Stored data
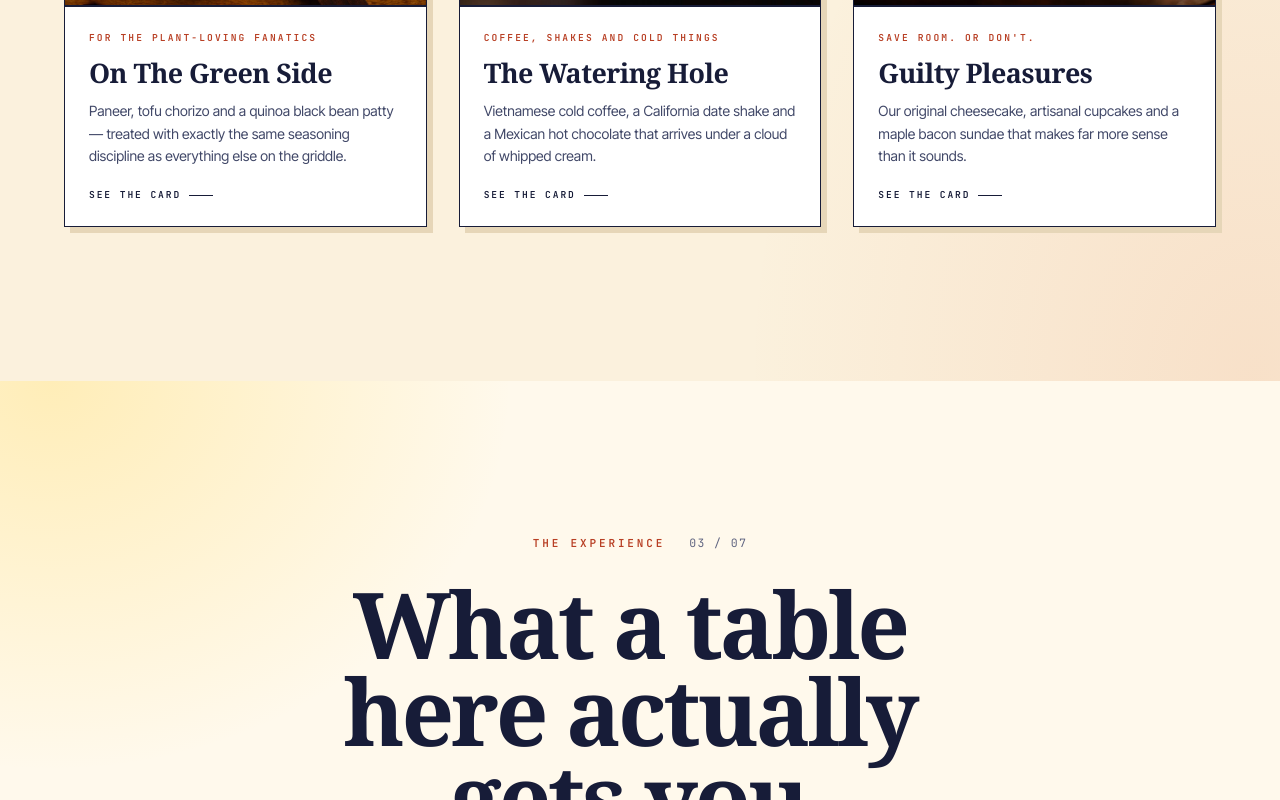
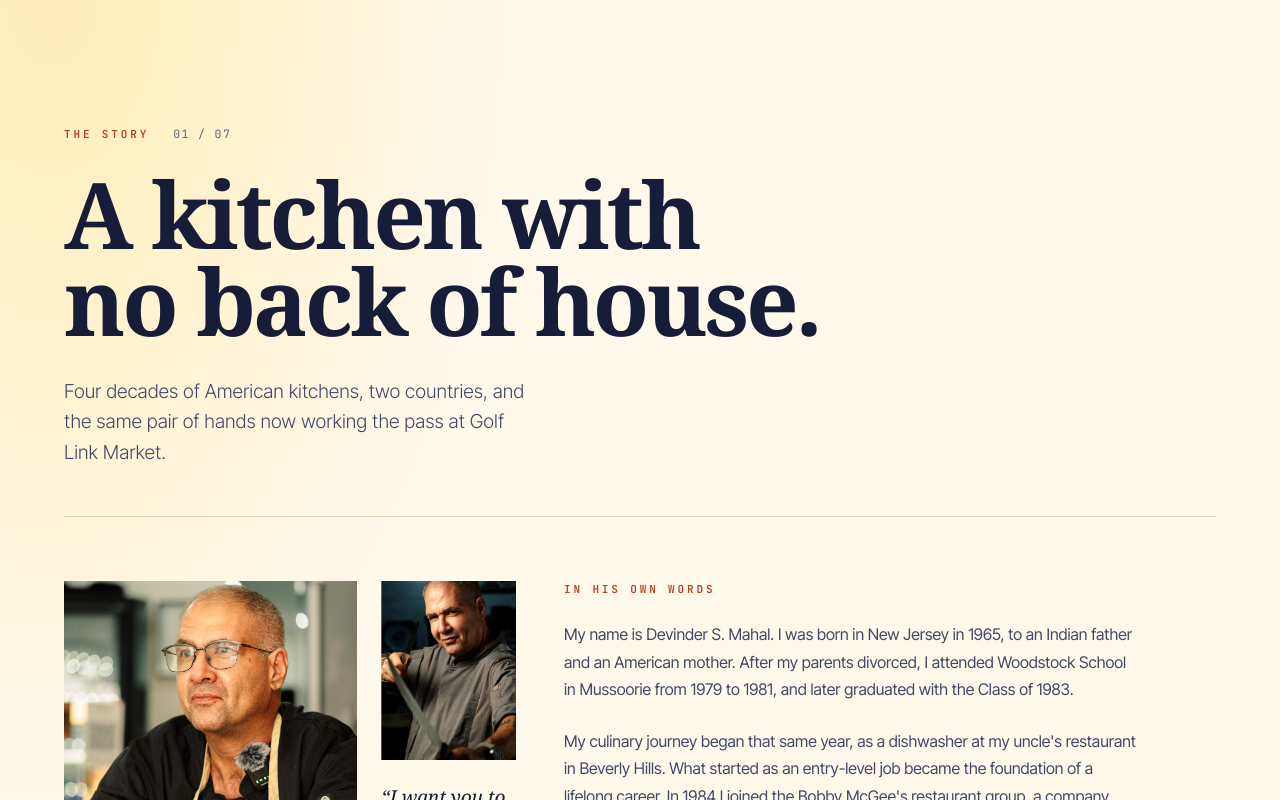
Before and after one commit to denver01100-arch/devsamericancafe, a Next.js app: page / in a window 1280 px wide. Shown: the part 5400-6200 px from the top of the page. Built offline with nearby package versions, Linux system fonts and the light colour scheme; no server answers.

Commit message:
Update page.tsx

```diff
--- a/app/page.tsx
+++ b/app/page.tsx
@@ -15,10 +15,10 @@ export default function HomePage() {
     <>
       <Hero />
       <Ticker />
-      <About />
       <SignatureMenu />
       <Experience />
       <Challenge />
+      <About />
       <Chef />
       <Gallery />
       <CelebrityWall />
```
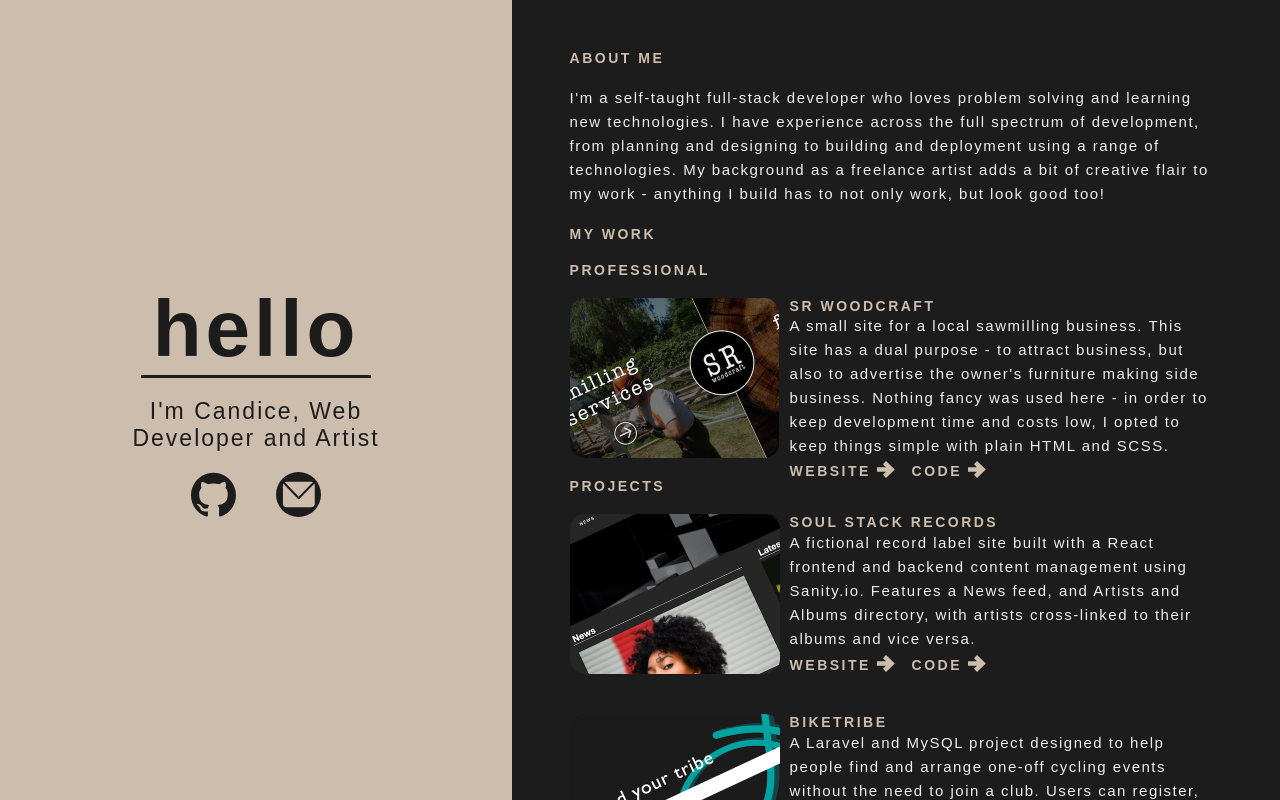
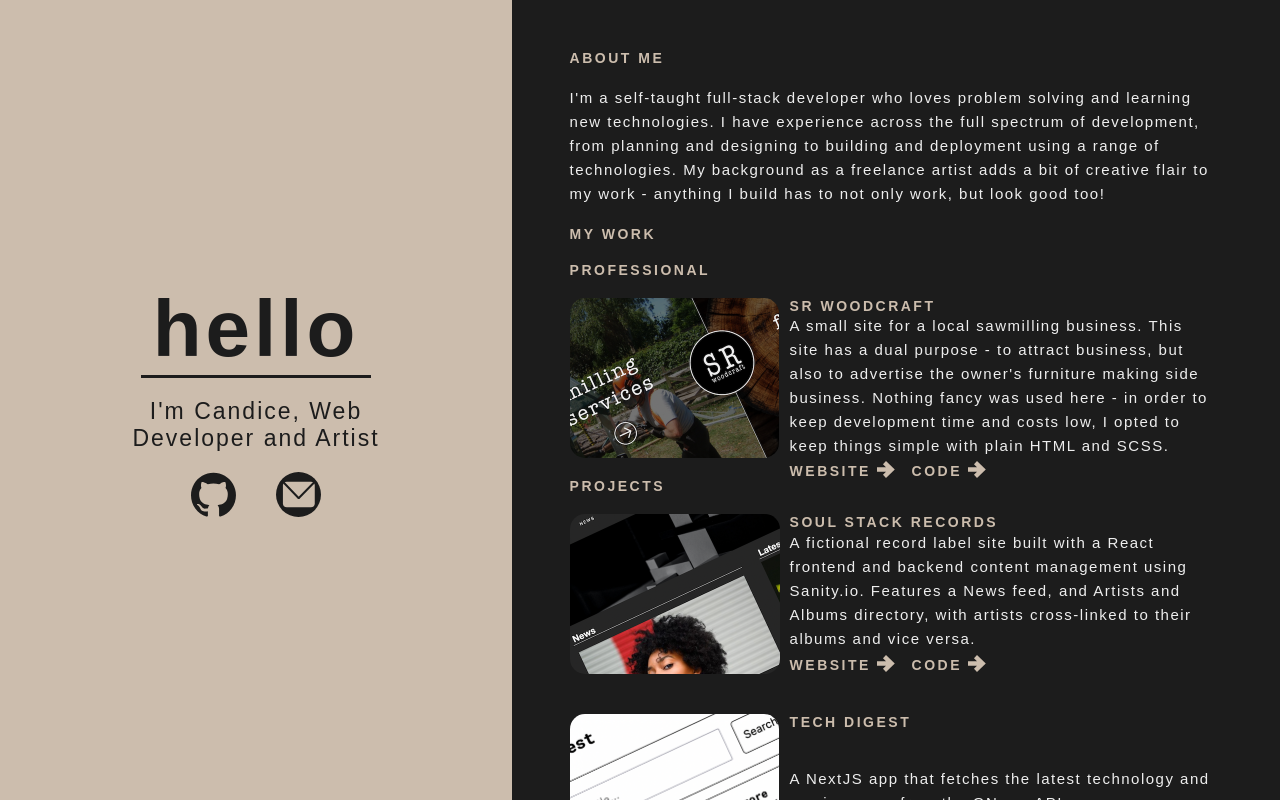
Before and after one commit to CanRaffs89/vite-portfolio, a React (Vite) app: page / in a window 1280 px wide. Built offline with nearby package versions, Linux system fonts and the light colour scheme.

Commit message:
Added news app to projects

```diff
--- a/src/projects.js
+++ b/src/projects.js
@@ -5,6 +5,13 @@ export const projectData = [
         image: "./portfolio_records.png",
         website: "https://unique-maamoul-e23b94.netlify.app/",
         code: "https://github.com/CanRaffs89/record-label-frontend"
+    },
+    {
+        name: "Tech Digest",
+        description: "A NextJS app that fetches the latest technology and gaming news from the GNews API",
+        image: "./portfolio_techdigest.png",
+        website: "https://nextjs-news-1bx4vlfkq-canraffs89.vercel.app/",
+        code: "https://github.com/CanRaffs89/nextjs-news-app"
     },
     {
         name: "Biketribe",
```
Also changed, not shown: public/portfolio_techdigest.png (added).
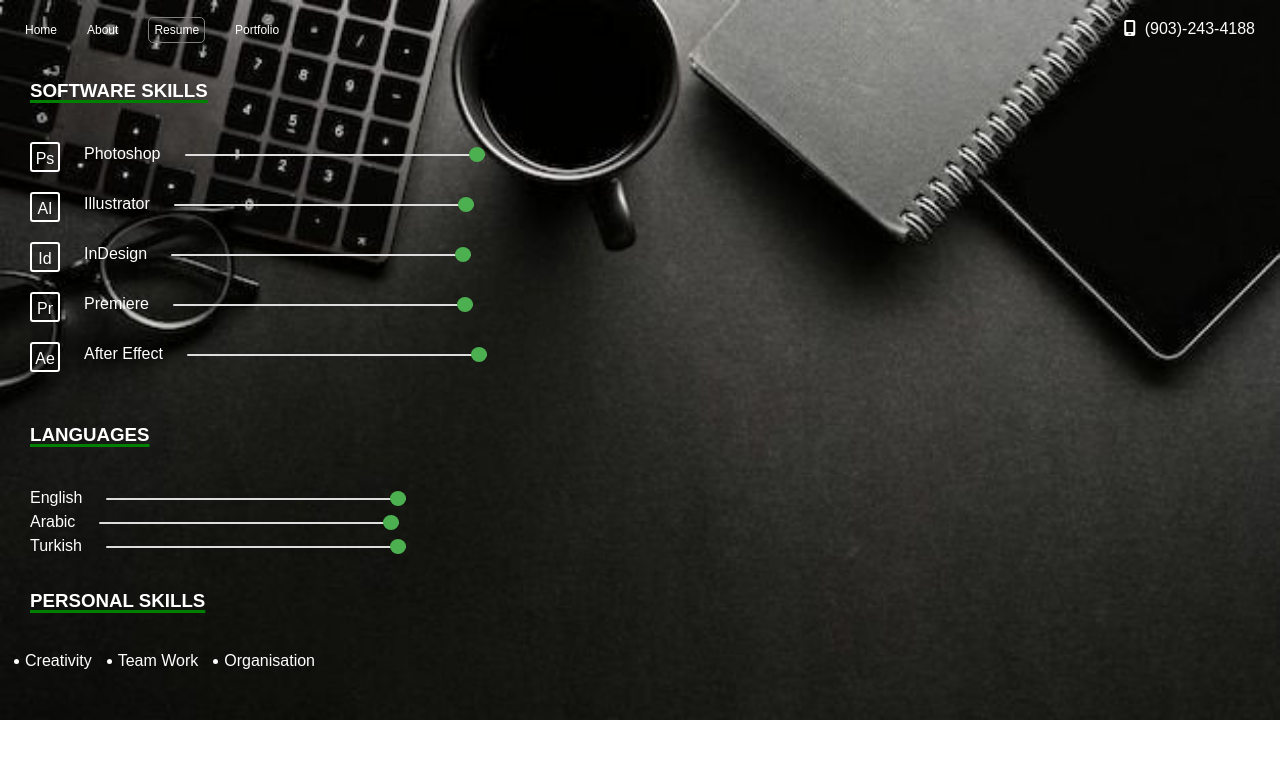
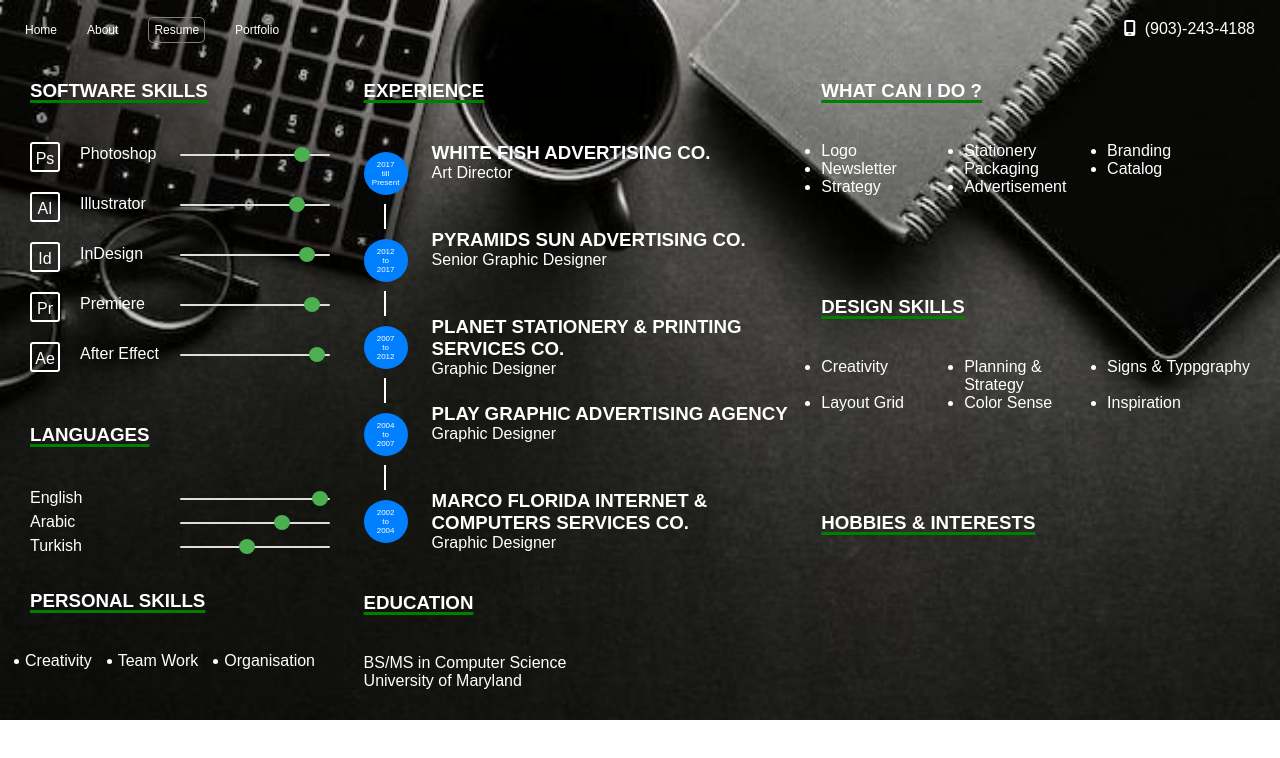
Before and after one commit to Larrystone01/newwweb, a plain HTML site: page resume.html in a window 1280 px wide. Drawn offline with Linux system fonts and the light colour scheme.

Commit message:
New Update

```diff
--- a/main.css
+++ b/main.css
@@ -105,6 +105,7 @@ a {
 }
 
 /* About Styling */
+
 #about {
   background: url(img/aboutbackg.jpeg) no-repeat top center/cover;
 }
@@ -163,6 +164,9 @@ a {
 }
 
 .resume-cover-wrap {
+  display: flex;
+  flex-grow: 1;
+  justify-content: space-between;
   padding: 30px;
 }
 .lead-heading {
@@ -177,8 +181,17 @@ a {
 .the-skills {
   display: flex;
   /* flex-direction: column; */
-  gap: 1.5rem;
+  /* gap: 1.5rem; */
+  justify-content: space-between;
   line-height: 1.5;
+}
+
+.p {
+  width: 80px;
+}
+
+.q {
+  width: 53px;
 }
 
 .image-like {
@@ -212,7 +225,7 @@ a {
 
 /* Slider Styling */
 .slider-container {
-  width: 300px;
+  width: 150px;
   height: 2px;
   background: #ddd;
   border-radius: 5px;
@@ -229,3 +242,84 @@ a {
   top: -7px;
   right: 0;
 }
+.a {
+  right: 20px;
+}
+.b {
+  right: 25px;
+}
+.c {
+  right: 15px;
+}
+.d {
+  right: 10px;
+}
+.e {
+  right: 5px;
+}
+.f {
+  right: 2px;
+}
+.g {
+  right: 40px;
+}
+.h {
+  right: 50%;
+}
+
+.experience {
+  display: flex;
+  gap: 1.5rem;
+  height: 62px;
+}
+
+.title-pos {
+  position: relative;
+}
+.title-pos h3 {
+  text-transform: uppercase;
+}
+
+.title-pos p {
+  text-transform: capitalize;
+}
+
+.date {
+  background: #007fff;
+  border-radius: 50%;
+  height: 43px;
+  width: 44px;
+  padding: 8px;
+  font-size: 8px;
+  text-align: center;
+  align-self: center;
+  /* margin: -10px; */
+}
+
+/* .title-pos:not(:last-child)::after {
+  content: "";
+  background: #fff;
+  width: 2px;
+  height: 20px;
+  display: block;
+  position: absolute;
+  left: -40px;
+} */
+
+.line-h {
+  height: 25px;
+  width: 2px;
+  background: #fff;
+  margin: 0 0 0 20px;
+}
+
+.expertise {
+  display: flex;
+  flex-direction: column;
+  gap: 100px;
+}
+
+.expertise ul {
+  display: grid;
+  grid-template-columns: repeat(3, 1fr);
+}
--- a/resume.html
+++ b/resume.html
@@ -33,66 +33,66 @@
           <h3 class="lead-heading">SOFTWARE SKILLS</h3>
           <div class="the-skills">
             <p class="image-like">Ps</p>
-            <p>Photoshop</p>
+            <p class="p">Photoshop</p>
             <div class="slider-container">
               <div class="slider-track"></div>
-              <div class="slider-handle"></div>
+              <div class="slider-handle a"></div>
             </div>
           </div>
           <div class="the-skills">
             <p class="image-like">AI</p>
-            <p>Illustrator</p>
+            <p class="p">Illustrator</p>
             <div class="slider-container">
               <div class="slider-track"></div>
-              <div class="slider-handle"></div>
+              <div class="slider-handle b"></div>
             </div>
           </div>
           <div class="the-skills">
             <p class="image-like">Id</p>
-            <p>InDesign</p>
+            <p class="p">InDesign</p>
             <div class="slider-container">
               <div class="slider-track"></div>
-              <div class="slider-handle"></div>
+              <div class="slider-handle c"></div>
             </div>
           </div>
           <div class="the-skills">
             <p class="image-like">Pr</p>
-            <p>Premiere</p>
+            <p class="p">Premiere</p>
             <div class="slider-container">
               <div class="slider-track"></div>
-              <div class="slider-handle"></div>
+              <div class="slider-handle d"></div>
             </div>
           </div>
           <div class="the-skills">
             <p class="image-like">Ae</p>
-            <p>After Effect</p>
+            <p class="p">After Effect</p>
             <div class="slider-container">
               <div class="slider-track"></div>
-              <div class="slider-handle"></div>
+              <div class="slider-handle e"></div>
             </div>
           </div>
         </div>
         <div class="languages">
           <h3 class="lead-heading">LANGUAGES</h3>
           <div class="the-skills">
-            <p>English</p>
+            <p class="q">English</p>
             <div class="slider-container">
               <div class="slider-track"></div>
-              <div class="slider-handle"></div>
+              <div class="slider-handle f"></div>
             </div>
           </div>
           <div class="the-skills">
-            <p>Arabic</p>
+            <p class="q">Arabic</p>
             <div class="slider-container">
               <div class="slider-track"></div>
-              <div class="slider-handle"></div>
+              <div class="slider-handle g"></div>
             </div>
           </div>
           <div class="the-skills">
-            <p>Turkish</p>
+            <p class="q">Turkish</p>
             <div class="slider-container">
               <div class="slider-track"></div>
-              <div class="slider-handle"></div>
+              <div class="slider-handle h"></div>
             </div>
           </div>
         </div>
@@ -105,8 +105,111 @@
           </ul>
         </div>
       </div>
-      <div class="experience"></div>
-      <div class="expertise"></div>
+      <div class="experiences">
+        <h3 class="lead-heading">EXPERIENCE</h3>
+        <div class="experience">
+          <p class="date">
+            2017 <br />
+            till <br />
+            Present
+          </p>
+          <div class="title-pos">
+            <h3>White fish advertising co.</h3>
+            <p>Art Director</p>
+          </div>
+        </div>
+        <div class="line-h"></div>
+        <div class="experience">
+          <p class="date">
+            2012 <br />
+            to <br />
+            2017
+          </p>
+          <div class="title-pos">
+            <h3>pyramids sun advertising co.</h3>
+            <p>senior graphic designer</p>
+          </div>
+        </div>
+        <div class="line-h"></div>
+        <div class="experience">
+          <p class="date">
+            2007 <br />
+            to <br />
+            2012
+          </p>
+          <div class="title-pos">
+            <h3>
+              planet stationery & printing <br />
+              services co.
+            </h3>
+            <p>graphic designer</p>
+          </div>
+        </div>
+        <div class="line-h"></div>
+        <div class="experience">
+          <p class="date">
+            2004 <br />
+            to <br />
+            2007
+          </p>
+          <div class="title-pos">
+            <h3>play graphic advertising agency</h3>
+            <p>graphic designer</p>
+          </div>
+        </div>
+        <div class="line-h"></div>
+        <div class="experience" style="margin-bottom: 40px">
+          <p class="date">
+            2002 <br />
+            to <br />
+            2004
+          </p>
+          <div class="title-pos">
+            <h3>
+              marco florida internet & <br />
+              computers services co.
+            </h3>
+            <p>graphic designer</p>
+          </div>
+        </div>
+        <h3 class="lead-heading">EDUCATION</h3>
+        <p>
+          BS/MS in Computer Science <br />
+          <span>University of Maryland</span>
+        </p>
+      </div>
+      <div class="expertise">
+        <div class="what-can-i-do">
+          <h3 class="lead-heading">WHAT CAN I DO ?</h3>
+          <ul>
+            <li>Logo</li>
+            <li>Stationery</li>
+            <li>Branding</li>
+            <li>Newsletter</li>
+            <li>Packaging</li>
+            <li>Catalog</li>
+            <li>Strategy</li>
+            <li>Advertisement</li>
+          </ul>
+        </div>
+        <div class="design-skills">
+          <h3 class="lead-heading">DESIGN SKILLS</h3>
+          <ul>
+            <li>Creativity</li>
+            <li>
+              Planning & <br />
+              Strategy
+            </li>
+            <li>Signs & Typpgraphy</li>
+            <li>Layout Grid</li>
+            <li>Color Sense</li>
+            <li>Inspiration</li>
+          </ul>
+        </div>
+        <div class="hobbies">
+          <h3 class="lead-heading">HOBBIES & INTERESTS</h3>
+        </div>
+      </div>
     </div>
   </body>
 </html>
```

**Exercise:** Search the data above for the word "github", then gather each line in which it appears.

**Answer to the exercise:**
         code: "https://github.com/CanRaffs89/record-label-frontend"
+        code: "https://github.com/CanRaffs89/nextjs-news-app"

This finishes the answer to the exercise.